"I still have to go get hitters out," Maroth said. "That's my job. But I know what I need to do to get ready. I'm going to go out there and work on the things I need to make me ready for the season and be able to get hitters out.
"I'm not going to try to overdo it. I'm not going to try to do too much. I'm not going to worry about all those things."
Dingman ready: Craig Dingman, here working out most mornings since the second week of January, says he feels like he's as ready to go heading into camp as he was in any year in which he was healthy. Of course, his injury is one of the most unusual to overcome.
A year ago at this point, Dingman was battling numbness in his right arm, which was eventually diagnosed as a torn artery in his shoulder. He underwent a rare arterial bypass procedure that ended his 2006 season before it ever began.
The rehabilitation process has very little precedence, but one factor in his favor is that there was no muscular damage in his arm or shoulder. Only his pectoral muscles were damaged in the surgery, and he had a rib removed in the process. The latter has actually given him more range of motion in his arm.
"I'm ready to go, man," Dingman said. "I'm just excited to play baseball."
Sleeth update: Likewise, former first-round pick Kyle Sleeth is proceeding as if it was a normal Spring Training, even though he has spent much of the last two years bouncing back from Tommy John elbow surgery. He has found an effective release point and repeated it, throwing all the way into November and then starting it back up in January to get comfortable with his motion.
"I've been healthy since the middle part of last year," he said, "but it took me forever to find confidence in my release point, and I didn't do that until the end of the year. I had no confidence in what I was throwing after the surgery. It's been all new from the beginning. I learned how to throw, and I finally got to the point one day where it just clicked during [instructional league]. It became a natural motion."
Though he's in Major League camp, he's not fighting for a big-league spot so much as he's trying to prepare for a healthy season. Yet, he nonetheless feels like he has a point to prove to the organization that drafted him with the third overall pick in 2003, only to see him fall off the growing list of Tigers pitching prospects.

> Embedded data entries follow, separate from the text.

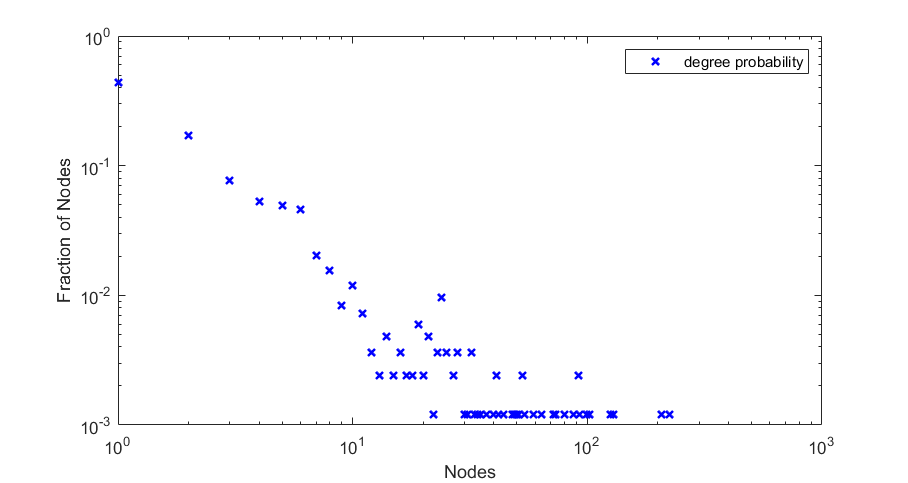
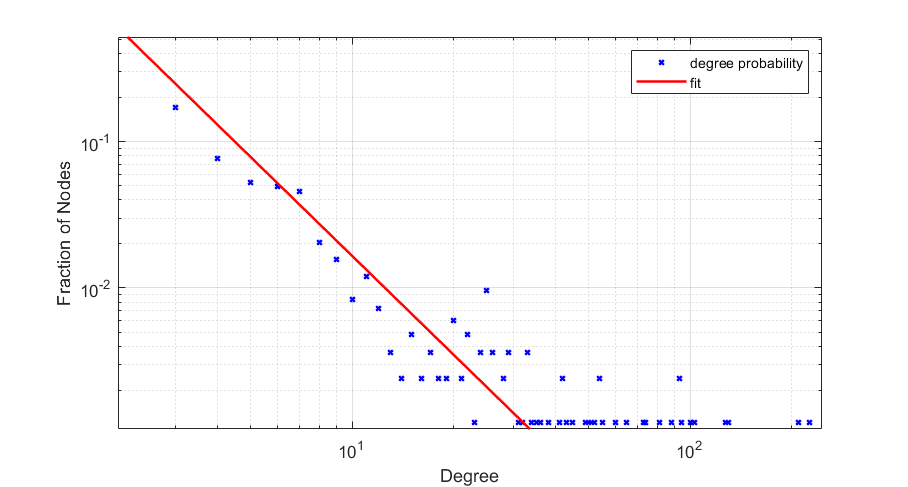
Wrote conclusion chapter, 2 page.
Next: re-read and correction of the thesis. Also need to talk about
BA-model in autopilot.

diff --git a/results/results.tex b/results/results.tex
@@ -415,7 +415,7 @@
 
 	\section{Lightning Network as a Scale-free network}
 	
-	Many features that has been showed so far suggests that the Lightning Network is a complex network: the hierarchical fault tolerance showed in the k-vertex connectivity analysis, a high centrality of some high degree nodes making them hubs, the low diameter of the network compared to its number of nodes and edges are common features in scale free networks. Such networks are random graphs whose degree distribution follows a power law such that 
+	Many features that has been showed so far suggests that the Lightning Network is a complex network: the hierarchical fault tolerance showed in the k-vertex connectivity analysis, a high centrality of some high degree nodes making them hubs, the low diameter of the network compared to its number of nodes and edges are common features in scale-free networks. Such networks are random graphs whose degree distribution follows a power law such that 
 	$$P(k) \sim k^{-\gamma}$$
 	where $\gamma$ is a parameter whose value is usually $2 < \gamma < 3$. For this reason the degree distribution has been evaluated for all the snapshot of the period of observation. Given a graph $G = (V,E)$, $P(k)$ is defined as the probability for a node in V drawn at random of having exactly $k$ edges. Mathematically, it can be expressed as:
 	$$P(k) = \frac{|\{ v_i \in V : \deg v_i = k \}}{|V|}$$
@@ -438,8 +438,9 @@
 		\caption{Degree distributions from snapshot 28 in log-log scale and standard scale}
 	\end{figure}
 	
+	Figure \ref{graph_28_scatter} and \ref{graph_28_degree} shows the degree distribution for a single capture of the graph, in  a log-log and normal scale respectively. Unfortunately since the adoption of the network is still low and because the network has been studied on the testnet environment due to size constraints, the amount of data results to be scarce and many outliers occur. For this reason it has been chosen to use the Bisquare weights regression where weight is given to each data point based on how far the point sits from the fitted curve, thus minimizing the effect of outliers points.
 	
-	Using the curve fit tool from Matlab, it has been possible to evaluate the gamma value of the fitting curve for each snapshot such that $\Gamma = \{\gamma_1, \gamma_2, ... , \gamma_d\}$ where $d$ is the number of snapshots, using Bisquare as robust regression and the Trust-Region algorithm; Figure \ref{graph_28_degree} shows the result over one of the graph of the observation period. Then mean, variance and standard deviation has been evaluated over $\Gamma$.
+	Using the curve fit tool from Matlab, it has been possible to evaluate the gamma value of the fitting curve for each snapshot such that $\Gamma = \{\gamma_1, \gamma_2, ... , \gamma_d\}$ where $d$ is the number of snapshots, using Bisquare as robust regression and the Trust-Region algorithm, then mean, variance and standard deviation has been evaluated over $\Gamma$.
 	
 	\begin{center}
 		\begin{tabulary}{0.75\linewidth}{| L | C | C | C | }
@@ -449,8 +450,10 @@
 		\end{tabulary}
 	\end{center}
 	
-	A random network following the power law degree distribution has been generated yielding very promising results. From the $\gamma$ value, a new graph has been created with a number of nodes in the order of the sizes seen until now, specifically 886 nodes which is the maximum number of nodes observed so far, using the NetworkX function \textit{powerlaw\_sequence} that generates a sample sequence of desired length from a power law distribution with custom exponent. The generated graph comes without self-loops, but also with nodes without edges and smaller components. After removing these nodes, 745 nodes and 2081 edges are left. One of the peculiarity of scale-free networks is that the clustering coefficient is usually low: the result show indeed a clustering coefficient that follows the same trend of the real network.
 	
+	From the $\gamma$ value, a new graph has been created with a number of nodes in the order of the sizes seen until now, specifically 886 nodes which is the maximum number of nodes observed so far: firstly, a degree sequence that follows a power-law distribution with a given exponent has been calculated, then the graph was generated through an algorithm modeled around preferential attachment property of scale-free networks by F. Chung and L. Lu, \cite{Chung2002}, which performed best with respect to the \textit{configuration model} from M. Newman \cite{Newman2003} where graphs with self-loops and parallel edges are a possible outcome of the generation process; manually removing these would cause an important structural bias. The newly created graph however has more than one connected component and for this reason it was necessary to select the largest one. After removing these, the graph accounted for 745 nodes and 2081 edges. 
+	
+	One of the peculiarity of scale-free networks is that the clustering coefficient is usually low: the result show indeed a clustering coefficient that follows the same trend of the real network.
 	\begin{center}
 		\begin{tabulary}{0.75\linewidth}{| C | C |}
 			\hline
@@ -480,9 +483,5 @@
 	\end{center} 
 	
 	Results show a decreased average clustering coefficient, as the scale-free networks are supposed to perform, and overall the other parameters are in line with the values observed in the real network. It must be reminded however that data are based over the Testnet environment: unfortunately, generating an equivalent network for the Main-Net has been showed to be not accurate, as the average degree of the Main-Net appears to be higher than the one presented here, therefore the $\gamma$ value discovered so far is only representative of the testing network. However, the methodologies here presented are compatible with the real network environment so it should not be hard to see if they applies for a real world scenario.
-	
-	\subsection{Lightning Network as a Time Varying Graph}
-	
-	The generation process of an equivalent of the Lightning Network presented above lacks of the intrinsic nature of the edges, which are temporary 
-	
+
 \end{document}

diff --git a/conclusion/conclusion.tex b/conclusion/conclusion.tex
@@ -1,7 +1,18 @@
 \begin{document}
 	\chapter{Conclusions}
-	A presentation of the data obtained from your research and its implpication.
-	\section{Summary}
+	
+	In this work we presented an analysis of various aspects of a newborn Bitcoin micro-payment system known as Lightning Network. We collected data from the testnet environment for a month and showed the trends in terms of size of the network, number of edges, average degree and diameter on a daily basis and on a monthly basis, evidencing a small variation over a 24h period with respect to a 31 days period. We focused on the centrality aspect of some nodes that showed a high betweenness centrality score throughout the daily and the monthly observation period, evidencing the implications on having such a high centrality degree on this particular network. Then an inherent hierarchical structure of the network has been showed through the analysis of the k-vertex components iterated over the maximal subgraph found for each step, and the process was repeated for each snapshot of the network putting in evidence the size of each vertex component. Then we investigated the features of the nodes belonging to the most connected component by computing the intersection with a list of nodes sorted by their betweenness centrality score, discovering that each highest k-connected component is mostly composed by central nodes, suggesting that there is a strong backbone that either would help in future to form a hierarchical structure similar to the one observed in ISPs infrastructures, or will cause the network.
+	
+	Based on the information gathered so far, we wanted to find out which was the best random graph model able to capture the essential structure of the network. We first observed that the network degree distribution was governed by a power-law, then we guessed the $\gamma$ value, that is the exponent of such power-law, via curve fitting over many instances of the network, computing the mean value among these fits. We finally discovered, by comparing the real information with the one gathered on the newly created model, that the random graph that was best suited to represent the Lightning Network was the Chung-Lu model, which is a model for scale-free network.
+	
 	\section{Future works and directions}
-	\section{Acknowledgements}
+	
+	Bitcoin is a fairly new technology and the literature is still scarce; this determined an initial difficult approach to the topic since most of the documentation has to be found in old forums or in developers mailing-list. In addition, the Lightning Network was publicly released on November 2017 on the testnet environment and for this reason the scientific literature by the time was literally non-existent except for a proposal of a Lightning Network routing scheme known as Flare \cite{Prihodko2016}. For this reason, a survey over this technology would indeed help other researchers to get to know to the main features of this scalability solution and better orientate between the main issues.
+	
+	When we started working on this protocol there were no tools that offered network stats, thus part of this work is dedicated to trends analysis. As the network kept growing, more and more tools were developed for the user base, as well as network trackers which displayed some basic characteristic of the network, but they all lack of important network characterization metrics: thus, one direction could be further develop and ease the visualization of the metrics, like the one presented on this work, to give users more information about the network they are investing in. Furthermore, the data presented until now only applies to the testnet environment due to hardware limit, so it would be interesting to see some of the analysis presented above repeated on the main network data, in particular those about the generation of an equivalent model.
+	
+	The network route discovery protocol relies by now on the fact that each node in the graph knows the topology of the network; as the network grows it would be rather impractical for nodes to store all the information of an ever-evolving graph, thus a discussion over a Lightning Network hierarchical infrastructure has to be made, and the considerations about the k-vertex components we made so far could be used as a starting ground for future works. On the other hand, having so many central nodes belonging to the same connected component may led to the formation of payment cartels were some users would be served with much more priority by central nodes with respect to others, thus decreasing the overall fairness when it comes to transaction processing.
+	
+	Lastly, the Lightning Network so far has seen a low adoption by the users because setting up a new node is a task that requires a strong technical background, thus the network is still small in size with respect to the scalability goals that it has anticipated. With an equivalent model in mind, it would be useful to test the Lightning Network against a wider scenario, where millions of nodes are capable to process transactions and/or to fail them.
+	
 \end{document}

diff --git a/main.tex b/main.tex
@@ -50,7 +50,6 @@
 	\subfile{dynamic_networks/dynamic_networks}
 	\subfile{material_methods/material_methods}
 	\subfile{results/results}
-	\subfile{discussion/discussion}
 	\subfile{conclusion/conclusion}
 	\bibliographystyle{plain}
 	\bibliography{bibliography.bib}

"I want to show something," he said. "I feel like I've been here for three years and I haven't shown what I can do in any of them. I want to bring back the confidence in every pitch."
Larrison outrighted: The Tigers outrighted the contract of right-hander Preston Larrison to Triple-A Toledo on Thursday, then invited him to Major League camp as a non-roster player. Larrison was designated for assignment last week to make room for reliever Yorman Bazardo following a trade with the Mariners.
Jason Beck is a reporter for MLB.com. This story was not subject to the approval of Major League Baseball or its clubs.